President Announces New NCAB Appointees
On June 27, the White House announced the appointment of seven individuals to the National Cancer Advisory Board (NCAB) for 6-year terms that will expire March 9, 2012. The appointees are: Mr. Robert A. Ingram and Drs. Anthony Atala, Bruce A. Chabner, Donald S. Coffey, Lloyd K. Everson, Judah Folkman, and Karen Dow Meneses.
NCAB, an advisory board mandated as part of the Public Health Service Act, advises the secretary of the U.S. Department of Health and Human Services (HHS) and the NCI director about the institute's activities, including reviewing and recommending cooperative agreements following technical and scientific peer review.
NCAB consists of 18 members appointed by the President of the United States and includes leading representatives of the health and scientific disciplines; the general public, including leaders in fields of public policy, law, health policy, economics, and management; and experts in environmental carcinogenesis. Leaders of several federal health agencies also participate as nonvoting members.
Mr. Ingram is the vice chairman of pharmaceuticals for GlaxoSmithKline and previous president and chief executive officer of Glaxo Wellcome. He has also served on the Board of Advisors for the Forum for Corporate Conscience, which advocates socially, economically, and environmentally responsible, values-based business leadership.
Dr. Atala is the director of the Wake Forest Institute for Regenerative Medicine and chair of the Department of Urology at Wake Forest University. His current research focuses on growing new human tissues and organs to repair or replace those damaged by age, cancer, trauma, or abnormal development.
Dr. Chabner is the clinical director of the Massachusetts General Hospital Cancer Center, a professor in the Department of Medicine at Harvard Medical School, and former director of NCI's Division of Cancer Treatment and Diagnosis from 1982 to 1995. He has a specialty interest in the treatment of lymphoma, with a focus on experimental new drugs, particularly natural products and signal-transduction inhibitors, and on clinical trial design.
Dr. Coffey is director of research at the Johns Hopkins University James Buchanan Brady Urological Institute, the Catherine Iola and J. Smith Michael distinguished professor of urology, and professor of oncology and pharmacology at Johns Hopkins University. His current research involves exploring the role of the nuclear matrix in oncogenesis.
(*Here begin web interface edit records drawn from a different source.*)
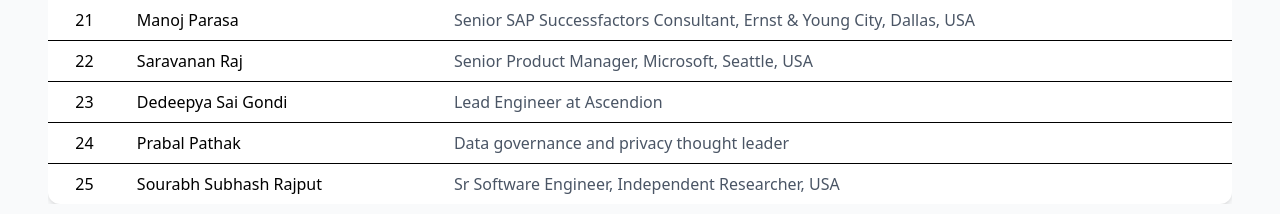
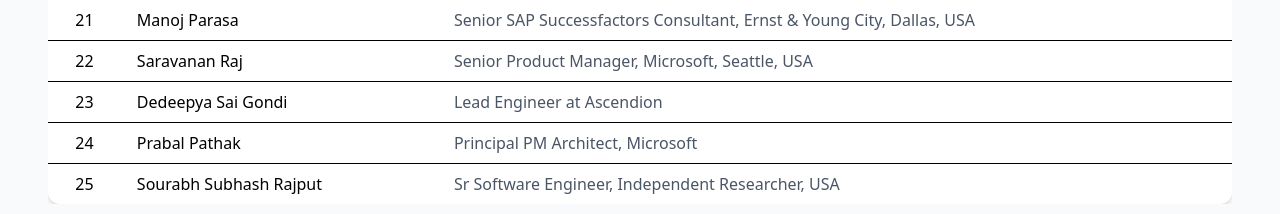
Before and after one commit to mr-dev-prince/ieee_conference, a React (Vite) app: page /committee in a window 1280 px wide. Shown: the part 6360-6574 px from the top of the page. Built offline with nearby package versions, Linux system fonts and the light colour scheme.

Commit message:
update: modify affiliation for Prabal Pathak in CommitteePage

```diff
--- a/src/pages/CommitteePage.jsx
+++ b/src/pages/CommitteePage.jsx
@@ -503,7 +503,7 @@
             },
             {
               name: "Prabal Pathak",
-              affiliation: "Data governance and privacy thought leader",
+              affiliation: "Principal PM Architect, Microsoft",
             },
             {
               name: "Sourabh Subhash Rajput",
```
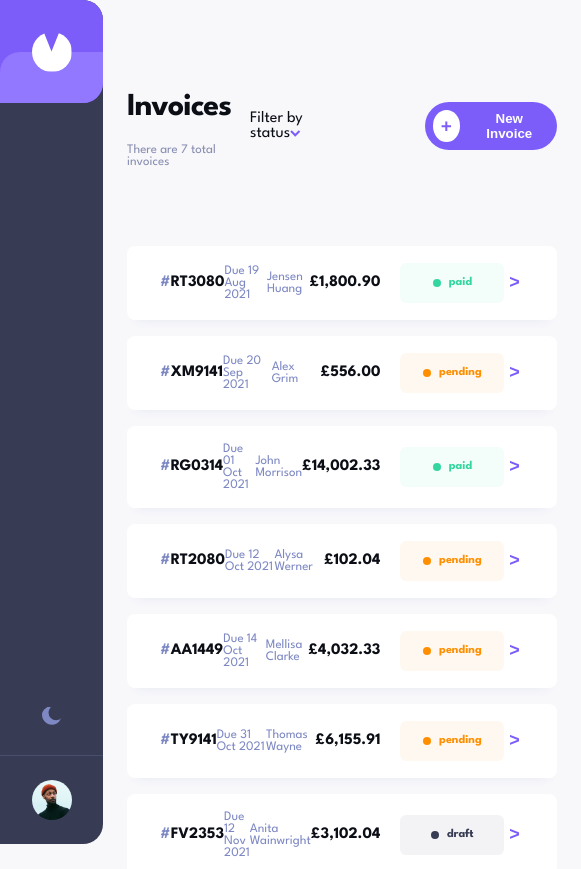
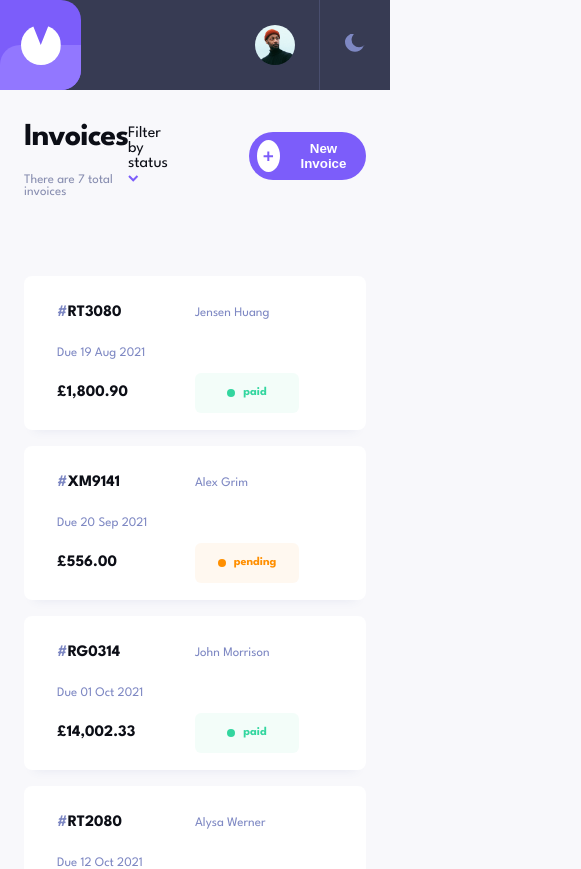
Before and after one commit to Elene-Gurgenidze/invoice-app, a React (Vite) app in the folder InvoiceApp/: page / in a window 390 px wide. Shown: the top 869 px of the page, 581 px wide, since content can reach past the window. Built offline with nearby package versions, Linux system fonts and the light colour scheme.

Commit message:
table top css + mobile css(todo)

```diff
--- a/InvoiceApp/src/App.css
+++ b/InvoiceApp/src/App.css
@@ -107,9 +107,12 @@ body {
   text-transform: uppercase;
 }
 
-.inv-id span { color: #7e88c3; }
+.inv-id span {
+  color: #7e88c3;
+}
 
-.inv-date, .inv-client {
+.inv-date,
+.inv-client {
   color: #7e88c3;
   font-size: 13px;
 }
@@ -133,9 +136,20 @@ body {
   gap: 8px;
 }
 
-.paid { background: rgba(51, 214, 159, 0.06); color: #33d69f; }
-.pending { background: rgba(255, 143, 0, 0.06); color: #ff8f00; }
-.draft { background: rgba(55, 59, 83, 0.06); color: #373b53; }
+.paid {
+  background: rgba(51, 214, 159, 0.06);
+  color: #33d69f;
+}
+
+.pending {
+  background: rgba(255, 143, 0, 0.06);
+  color: #ff8f00;
+}
+
+.draft {
+  background: rgba(55, 59, 83, 0.06);
+  color: #373b53;
+}
 
 .status-dot {
   width: 8px;
@@ -143,9 +157,17 @@ body {
   border-radius: 50%;
 }
 
-.paid .status-dot { background: #33d69f; }
-.pending .status-dot { background: #ff8f00; }
-.draft .status-dot { background: #373b53; }
+.paid .status-dot {
+  background: #33d69f;
+}
+
+.pending .status-dot {
+  background: #ff8f00;
+}
+
+.draft .status-dot {
+  background: #373b53;
+}
 
 .sidebar {
   background-color: #373b53;
@@ -307,7 +329,7 @@ body {
   left: 103px;
   width: calc(100% - 103px);
   height: 100%;
-  background: rgba(0,0,0,0.5);
+  background: rgba(0, 0, 0, 0.5);
   display: flex;
 }
 
@@ -560,3 +582,76 @@ body {
 .app-container-dark .item-row button:hover {
   color: #ec5757;
 }
+
+
+@media (max-width: 768px) {
+  .sidebar {
+    width: 100%;
+    height: 90px;
+    flex-direction: row;
+    justify-content: space-between;
+    border-radius: 0px;
+    z-index: 100;
+  }
+
+  .sidebar-bottom {
+    display: flex;
+    align-items: center;
+    flex-direction: row-reverse;
+  }
+
+  .sidebar-divider {
+    width: 1px;
+    height: 100%;
+  }
+
+  .logo-container {
+    height: 100%;
+  }
+
+  .main-content {
+    margin-left: 0px;
+    margin-top: 30px;
+  }
+
+  .edit-overlay {
+    left: 0px;
+    top: 90px;
+    border-radius: 0px 20px 20px 0px;
+  }
+}
+
+@media (max-width: 600px) {
+  .invoice-card {
+    display: grid;
+    grid-template-columns: repeat(2, 1fr);
+    grid-template-rows: repeat(3, 1fr);
+  }
+
+  .inv-date {
+    grid-column-start: 1;
+    grid-row-start: 2;
+  }
+
+  .inv-client {
+    grid-column-start: 2;
+    grid-row-start: 1;
+  }
+
+  .inv-amount {
+    grid-column-start: 1;
+    grid-row-start: 3;
+    text-align: left;
+  }
+
+  .status-tag {
+    grid-column-start: 2;
+    grid-row-start: 3;
+  }
+
+  .purple-arrow-btn {
+    display: none;
+    grid-column-start: 2;
+    grid-row-start: 2;
+  }
+}
```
Dr. Everson is vice chairman of US Oncology, the nation's largest health care services network devoted exclusively to cancer treatment and research. He previously served as a member of NCI's Board of Scientific Counselors.
Dr. Folkman is the Julia Dyckman Andrus professor of pediatric surgery and professor of cell biology at Harvard Medical School, and scientific director of the Vascular Anomalies Center at Children's Hospital Boston. His research was instrumental in the discovery that tumor growth is dependent on angiogenesis.
Dr. Meneses is the Beat M. and Jill L. Kahli endowed chair in oncology nursing at the University of Central Florida. Her main research interests are breast cancer, quality of life, cancer survivorship, screening and early detection of cancer, and skin cancer prevention for adolescents.
The President also intends to designate current NCAB member Dr. Carolyn D. Runowicz, director of the Carole and Ray Neag Comprehensive Cancer Center at the University of Connecticut Health Center, as chairman of the NCAB for a 2-year term.
"I am truly honored to assume this position," said Dr. Runowicz, who is also president of the American Cancer Society. "I have enjoyed being a member of the board for the past 2 years, and I look forward to working with Dr. John Niederhuber, NCI's acting director. The advisory board will have an important role in addressing the challenges that confront the institute in this current funding climate," she added.
"I am very pleased with the President's choices of new members and chairperson of the NCAB," stated Dr. Niederhuber. "These individuals provide a wealth of knowledge in tissue interactions, the tumor microenvironment, drug development, signal transduction, angiogenesis, and quality of life and survivorship studies, which will significantly enhance the current expertise on the board. They are great replacements for the outstanding members who just completed their service. I look forward to the NCAB's guidance as we continue to make progress battling this dreaded disease."
By Sharon Reynolds